[Source material — start]

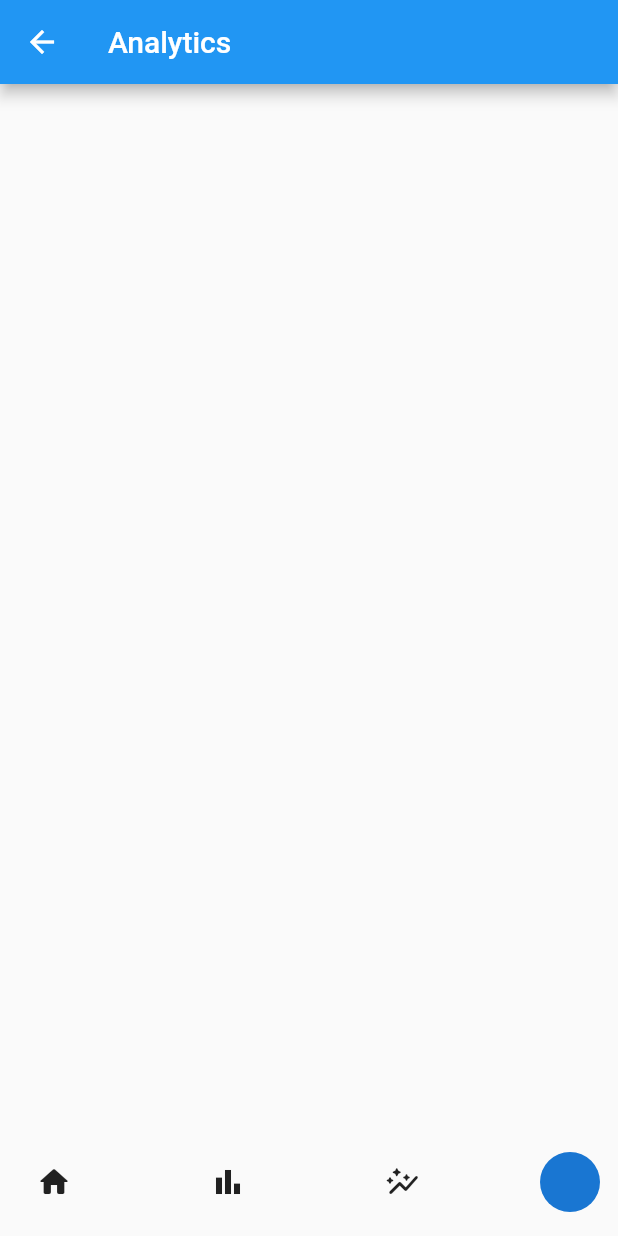
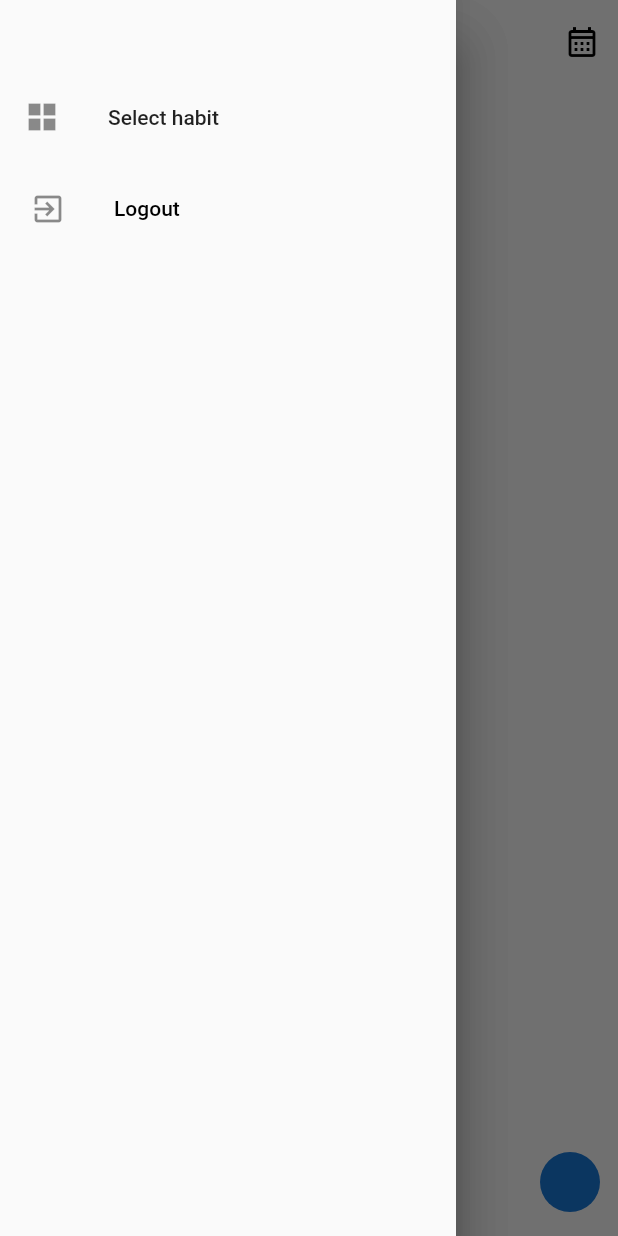
Before and after one commit to CHRIS-1023/habbit-tracker, a Flutter app: the AnalyticsPage screen opened directly, with the side drawer open (before the commit the screen has no drawer), on a phone screen of 412 x 824 dp. Run offline on Flutter 3.47's test engine with Material 2 defaults, Android fonts, the phone set to English and light mode, and no system bars; our stand-ins replace cloud_firestore, date_picker_timeline, firebase_auth, firebase_core, hive, hive_flutter and 1 more; accounts and stored records are empty.

Commit message:
Habit-tracker

```diff
--- a/lib/analytics_page.dart
+++ b/lib/analytics_page.dart
@@ -1,5 +1,8 @@
 import 'package:flutter/material.dart';
+import 'package:habbit_tracker/boxes.dart';
 import 'package:habbit_tracker/const_widgets.dart';
+import 'package:habbit_tracker/drawer.dart';
+import 'package:habbit_tracker/habits.dart';
 
 class AnalyticsPage extends StatefulWidget {
   const AnalyticsPage({super.key});
@@ -11,10 +14,80 @@ class AnalyticsPage extends StatefulWidget {
 class _AnalyticsPageState extends State<AnalyticsPage> {
   @override
   Widget build(BuildContext context) {
+    var scaffoldKey = GlobalKey<ScaffoldState>();
+
     return Scaffold(
+        backgroundColor: Colors.grey[100],
+        key: scaffoldKey,
+        drawer: Drawer(
+          child: buildDrawer(context),
+        ),
         appBar: AppBar(
-          title: const Text('Analytics'),
+          elevation: 0,
+          backgroundColor: Colors.grey[100],
+          title: Text(
+            'Calorie stats',
+            style: const TextStyle(color: Colors.black),
+          ),
+          centerTitle: true,
+          leading: IconButton(
+            color: Colors.black,
+            onPressed: () {
+              scaffoldKey.currentState?.openDrawer();
+            },
+            icon: const Icon(Icons.grid_view),
+          ),
+          actions: [
+            IconButton(
+              color: Colors.black,
+              onPressed: () {},
+              icon: const Icon(Icons.calendar_month_outlined),
+            ),
+          ],
         ),
-        bottomNavigationBar: CustomBottomNavigationBar());
+        body: SingleChildScrollView(
+          child: Padding(
+            padding: const EdgeInsets.all(12.0),
+            child: Column(
+              crossAxisAlignment: CrossAxisAlignment.start,
+              children: [
+                const Text(
+                  'Chalenge',
+                  style: TextStyle(fontSize: 22, fontWeight: FontWeight.bold),
+                ),
+                ListView.builder(
+                  physics: const NeverScrollableScrollPhysics(),
+                  shrinkWrap: true,
+                  itemCount: boxHabits.length,
+                  itemBuilder: (context, index) {
+                    Habit habit = boxHabits.getAt(index);
+                    return Padding(
+                      padding: const EdgeInsets.all(8.0),
+                      child: ListTile(
+                          leading: CircleAvatar(
+                            backgroundColor: Colors.transparent,
+                            child: ClipOval(
+                              child: Image.asset(
+                                habit.imagePath,
+                              ),
+                            ),
+                          ),
+                          title: Text(
+                            habit.title,
+                            style: const TextStyle(
+                                wordSpacing: 2, fontWeight: FontWeight.bold),
+                          ),
+                          trailing: CircleAvatar(
+                            backgroundColor: Colors.grey[100],
+                            child: Image.asset('assets/fire.png'),
+                          )),
+                    );
+                  },
+                )
+              ],
+            ),
+          ),
+        ),
+        bottomNavigationBar: const CustomBottomNavigationBar());
   }
 }
--- /dev/null
+++ b/lib/drawer.dart
@@ -0,0 +1,70 @@
+import 'package:flutter/material.dart';
+import 'package:habbit_tracker/auth.dart';
+import 'package:habbit_tracker/const_widgets.dart';
+import 'package:habbit_tracker/getstarted.dart';
+import 'package:habbit_tracker/login.dart';
+
+Widget buildDrawer(BuildContext context) {
+  AuthService authService = AuthService();
+  return Drawer(
+    child: ListView(
+      padding: const EdgeInsets.symmetric(vertical: 50),
+      children: <Widget>[
+        ListTile(
+          onTap: () {
+            nextScreenReplace(context, const GetStarted());
+          },
+          leading: const Icon(Icons.grid_view_sharp),
+          title: const Text('Select habit'),
+        ),
+        ListTile(
+          onTap: () async {
+            showDialog(
+              barrierDismissible: false,
+              context: context,
+              builder: (context) {
+                return AlertDialog(
+                  title: const Text("Logout"),
+                  content: const Text("Are you sure you want to logout?"),
+                  actions: [
+                    IconButton(
+                      onPressed: () {
+                        Navigator.pop(context);
+                      },
+                      icon: const Icon(
+                        Icons.cancel,
+                        color: Colors.red,
+                      ),
+                    ),
+                    IconButton(
+                      onPressed: () async {
+                        await authService.signOut();
+                        Navigator.of(context).pushAndRemoveUntil(
+                          MaterialPageRoute(
+                            builder: (context) => const LogIn(),
+                          ),
+                          (route) => false,
+                        );
+                      },
+                      icon: const Icon(
+                        Icons.done,
+                        color: Colors.green,
+                      ),
+                    ),
+                  ],
+                );
+              },
+            );
+          },
+          contentPadding:
+              const EdgeInsets.symmetric(horizontal: 20, vertical: 5),
+          leading: const Icon(Icons.exit_to_app),
+          title: const Text(
+            "Logout",
+            style: TextStyle(color: Colors.black),
+          ),
+        ),
+      ],
+    ),
+  );
+}
```
Also changed, not shown: lib/home_page.dart (+4 -63 lines), assets/fire.png (added).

[Source material — finish]

**Your task**
Once you have found every line in the listing that holds the string "TextStyle", copy each of them.

**Expected answer**
+            style: const TextStyle(color: Colors.black),
+                  style: TextStyle(fontSize: 22, fontWeight: FontWeight.bold),
+                            style: const TextStyle(
+            style: TextStyle(color: Colors.black),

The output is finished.